It can be included in a liability-only car insurance policy, so it’s an option even if you don’t pay for physical damage coverage to protect your own vehicle.
In some states, underinsured motorist coverage is included in your policy, while in others it can be added to your policy by request.
Typically, you have to request higher insurance limits than the state minimum car insurance in order to have underinsured motorist coverage on you policy.
Underinsured motorist coverage is usually offered together with uninsured motorist coverage on your policy.
It is important to know the difference between the two. If you get into an accident, you can collect benefits from your insurance company for one or the other, but not both.
Difference Between Uninsured and Underinsured Motorist Coverage
Uninsured Motorist (UM) coverage protects you when you get into an accident caused by another driver who has NO insurance.
Underinsured Motorist (UIM) coverage protects you when you get into an accident caused by another driver who has insurance, just not enough to pay for all of the injuries sustained.
Example: Philip has an insurance policy limit of $25,000 of liability for injury to one person for an accident he causes.
Philip swerves over the centerline of a rural road and runs into Tommy, who has underinsured motorist coverage on his insurance policy with a limit of $50,000 per accident.
As a result of the accident, Tommy incurred $39,000 in hospital bills.
Philip’s insurance company will only pay up to his $25,000 limit, which leaves $14,000 in hospital bills unaccounted for.
Fortunately, the underinsured motorist coverage on Tommy’s liability insurance policy will cover the additional $14,000 in costs.
As with all insurance coverage, it is in your best interest to purchase underinsured motorist coverage if your insurance budget will allow it.
Please note that different insurance companies offer unique coverage and have certain exclusions.

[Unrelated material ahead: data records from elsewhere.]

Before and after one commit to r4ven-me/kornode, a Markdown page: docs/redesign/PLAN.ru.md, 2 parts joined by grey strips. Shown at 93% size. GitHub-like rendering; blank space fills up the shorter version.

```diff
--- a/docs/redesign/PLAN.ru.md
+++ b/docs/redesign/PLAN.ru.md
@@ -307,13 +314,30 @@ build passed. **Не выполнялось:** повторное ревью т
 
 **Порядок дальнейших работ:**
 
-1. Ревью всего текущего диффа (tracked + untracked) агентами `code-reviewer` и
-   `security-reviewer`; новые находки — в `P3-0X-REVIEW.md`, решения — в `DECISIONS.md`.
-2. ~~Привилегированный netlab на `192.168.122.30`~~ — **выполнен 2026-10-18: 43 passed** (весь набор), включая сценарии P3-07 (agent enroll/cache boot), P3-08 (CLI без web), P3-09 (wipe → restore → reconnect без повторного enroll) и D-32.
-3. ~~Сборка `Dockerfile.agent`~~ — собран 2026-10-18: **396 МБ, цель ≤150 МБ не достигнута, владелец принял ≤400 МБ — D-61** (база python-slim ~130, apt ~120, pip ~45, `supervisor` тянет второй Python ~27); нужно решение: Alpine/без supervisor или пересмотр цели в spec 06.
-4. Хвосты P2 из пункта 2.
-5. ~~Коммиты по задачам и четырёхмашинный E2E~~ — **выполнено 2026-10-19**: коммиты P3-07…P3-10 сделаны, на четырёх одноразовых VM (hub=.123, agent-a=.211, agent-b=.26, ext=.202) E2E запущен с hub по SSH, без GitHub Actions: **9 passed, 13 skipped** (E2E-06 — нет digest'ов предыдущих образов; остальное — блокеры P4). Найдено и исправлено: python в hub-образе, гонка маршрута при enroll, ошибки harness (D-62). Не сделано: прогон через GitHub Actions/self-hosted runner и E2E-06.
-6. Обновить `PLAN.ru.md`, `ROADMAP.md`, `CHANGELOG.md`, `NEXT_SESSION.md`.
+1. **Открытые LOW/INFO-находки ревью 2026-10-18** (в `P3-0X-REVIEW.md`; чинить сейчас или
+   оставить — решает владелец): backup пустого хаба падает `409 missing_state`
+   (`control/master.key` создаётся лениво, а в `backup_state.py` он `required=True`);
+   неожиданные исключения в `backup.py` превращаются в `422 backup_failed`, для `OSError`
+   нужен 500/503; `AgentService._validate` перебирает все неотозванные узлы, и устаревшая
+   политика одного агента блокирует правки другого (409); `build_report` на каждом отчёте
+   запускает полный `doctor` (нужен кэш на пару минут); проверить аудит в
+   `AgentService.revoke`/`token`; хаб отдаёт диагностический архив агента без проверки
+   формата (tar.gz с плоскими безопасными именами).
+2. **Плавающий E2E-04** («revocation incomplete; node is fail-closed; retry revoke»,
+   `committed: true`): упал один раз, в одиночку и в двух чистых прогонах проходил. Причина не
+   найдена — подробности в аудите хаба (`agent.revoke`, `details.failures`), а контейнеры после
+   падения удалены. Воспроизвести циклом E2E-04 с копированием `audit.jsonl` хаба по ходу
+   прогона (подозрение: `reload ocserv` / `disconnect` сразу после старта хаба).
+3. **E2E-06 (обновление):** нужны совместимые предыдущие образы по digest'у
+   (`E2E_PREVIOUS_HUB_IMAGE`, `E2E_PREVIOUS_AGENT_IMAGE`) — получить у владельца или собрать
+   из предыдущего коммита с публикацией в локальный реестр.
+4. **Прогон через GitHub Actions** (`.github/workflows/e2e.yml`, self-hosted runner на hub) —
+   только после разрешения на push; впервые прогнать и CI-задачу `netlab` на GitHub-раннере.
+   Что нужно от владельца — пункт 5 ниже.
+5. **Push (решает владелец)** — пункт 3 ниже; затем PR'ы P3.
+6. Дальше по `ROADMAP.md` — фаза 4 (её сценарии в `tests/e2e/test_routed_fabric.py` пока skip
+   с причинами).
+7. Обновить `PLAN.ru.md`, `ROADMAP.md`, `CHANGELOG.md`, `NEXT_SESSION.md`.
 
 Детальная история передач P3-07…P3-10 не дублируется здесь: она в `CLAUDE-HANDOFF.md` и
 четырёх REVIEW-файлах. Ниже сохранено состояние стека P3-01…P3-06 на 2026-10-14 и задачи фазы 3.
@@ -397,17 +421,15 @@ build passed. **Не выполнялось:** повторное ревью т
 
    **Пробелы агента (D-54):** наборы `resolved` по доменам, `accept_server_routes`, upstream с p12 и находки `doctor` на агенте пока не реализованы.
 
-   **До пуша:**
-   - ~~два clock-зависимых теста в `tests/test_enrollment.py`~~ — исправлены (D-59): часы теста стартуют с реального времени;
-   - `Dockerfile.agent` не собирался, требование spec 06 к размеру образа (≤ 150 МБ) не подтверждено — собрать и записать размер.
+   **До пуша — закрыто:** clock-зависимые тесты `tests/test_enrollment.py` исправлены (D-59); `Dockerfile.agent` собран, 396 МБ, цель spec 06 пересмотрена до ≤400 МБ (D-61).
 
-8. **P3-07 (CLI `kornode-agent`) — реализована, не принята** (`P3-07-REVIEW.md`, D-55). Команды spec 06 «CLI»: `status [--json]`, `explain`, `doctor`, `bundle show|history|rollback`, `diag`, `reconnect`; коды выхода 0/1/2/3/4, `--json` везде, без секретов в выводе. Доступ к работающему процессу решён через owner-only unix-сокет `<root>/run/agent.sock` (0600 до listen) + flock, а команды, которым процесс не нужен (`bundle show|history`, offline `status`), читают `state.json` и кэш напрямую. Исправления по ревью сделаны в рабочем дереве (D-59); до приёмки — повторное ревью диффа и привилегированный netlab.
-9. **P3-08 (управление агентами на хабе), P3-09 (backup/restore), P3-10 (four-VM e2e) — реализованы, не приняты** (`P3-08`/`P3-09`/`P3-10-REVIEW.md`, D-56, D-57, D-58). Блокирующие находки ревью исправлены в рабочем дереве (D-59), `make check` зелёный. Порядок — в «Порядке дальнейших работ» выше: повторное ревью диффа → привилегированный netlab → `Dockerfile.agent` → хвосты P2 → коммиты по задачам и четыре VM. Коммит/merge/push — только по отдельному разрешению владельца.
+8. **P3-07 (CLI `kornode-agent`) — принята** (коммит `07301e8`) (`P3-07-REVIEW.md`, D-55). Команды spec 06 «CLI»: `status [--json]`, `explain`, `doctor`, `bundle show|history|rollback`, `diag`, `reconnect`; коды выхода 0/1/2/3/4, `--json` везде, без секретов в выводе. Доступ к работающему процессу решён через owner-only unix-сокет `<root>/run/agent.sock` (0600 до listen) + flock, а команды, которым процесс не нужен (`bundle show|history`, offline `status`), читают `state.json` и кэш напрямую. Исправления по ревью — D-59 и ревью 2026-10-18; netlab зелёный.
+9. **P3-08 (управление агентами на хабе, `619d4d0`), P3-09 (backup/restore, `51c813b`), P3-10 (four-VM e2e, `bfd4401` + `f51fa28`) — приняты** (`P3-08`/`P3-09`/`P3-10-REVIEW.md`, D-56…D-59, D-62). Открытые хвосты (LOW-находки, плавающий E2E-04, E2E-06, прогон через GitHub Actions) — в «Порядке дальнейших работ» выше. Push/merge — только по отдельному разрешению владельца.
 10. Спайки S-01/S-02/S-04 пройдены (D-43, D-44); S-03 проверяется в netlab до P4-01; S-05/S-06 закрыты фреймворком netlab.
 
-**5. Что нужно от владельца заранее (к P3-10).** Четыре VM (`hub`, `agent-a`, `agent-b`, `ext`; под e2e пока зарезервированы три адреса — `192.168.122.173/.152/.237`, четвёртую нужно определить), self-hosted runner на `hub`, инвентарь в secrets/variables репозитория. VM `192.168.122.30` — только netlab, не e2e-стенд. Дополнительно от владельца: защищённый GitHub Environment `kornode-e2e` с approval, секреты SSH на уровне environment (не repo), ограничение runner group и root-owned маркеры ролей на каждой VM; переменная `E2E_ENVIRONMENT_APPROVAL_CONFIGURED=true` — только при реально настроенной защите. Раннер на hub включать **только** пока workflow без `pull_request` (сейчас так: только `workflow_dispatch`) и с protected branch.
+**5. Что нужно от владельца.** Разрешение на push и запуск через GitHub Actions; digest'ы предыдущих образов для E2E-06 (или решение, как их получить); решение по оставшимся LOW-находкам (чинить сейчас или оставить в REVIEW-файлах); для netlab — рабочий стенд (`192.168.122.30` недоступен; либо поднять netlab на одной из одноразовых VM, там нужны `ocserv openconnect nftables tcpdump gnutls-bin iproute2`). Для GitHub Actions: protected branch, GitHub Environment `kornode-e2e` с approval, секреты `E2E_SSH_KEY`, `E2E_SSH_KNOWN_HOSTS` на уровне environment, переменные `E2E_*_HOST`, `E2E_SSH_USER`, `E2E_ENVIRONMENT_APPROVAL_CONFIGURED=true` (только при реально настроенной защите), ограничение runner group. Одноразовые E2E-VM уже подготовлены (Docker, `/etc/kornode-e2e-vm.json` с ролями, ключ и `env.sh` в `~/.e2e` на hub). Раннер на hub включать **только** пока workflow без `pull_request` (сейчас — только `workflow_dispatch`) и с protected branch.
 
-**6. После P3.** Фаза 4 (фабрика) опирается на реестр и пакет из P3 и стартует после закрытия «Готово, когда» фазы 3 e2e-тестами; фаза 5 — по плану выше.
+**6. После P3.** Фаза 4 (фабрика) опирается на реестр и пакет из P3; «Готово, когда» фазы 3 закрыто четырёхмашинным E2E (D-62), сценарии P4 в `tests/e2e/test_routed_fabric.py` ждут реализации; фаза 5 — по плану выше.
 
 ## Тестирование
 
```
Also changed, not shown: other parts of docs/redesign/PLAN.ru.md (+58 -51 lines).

It’s a good idea to discuss this type of coverage with your insurance company or agent to ensure you fully understand your level of protection.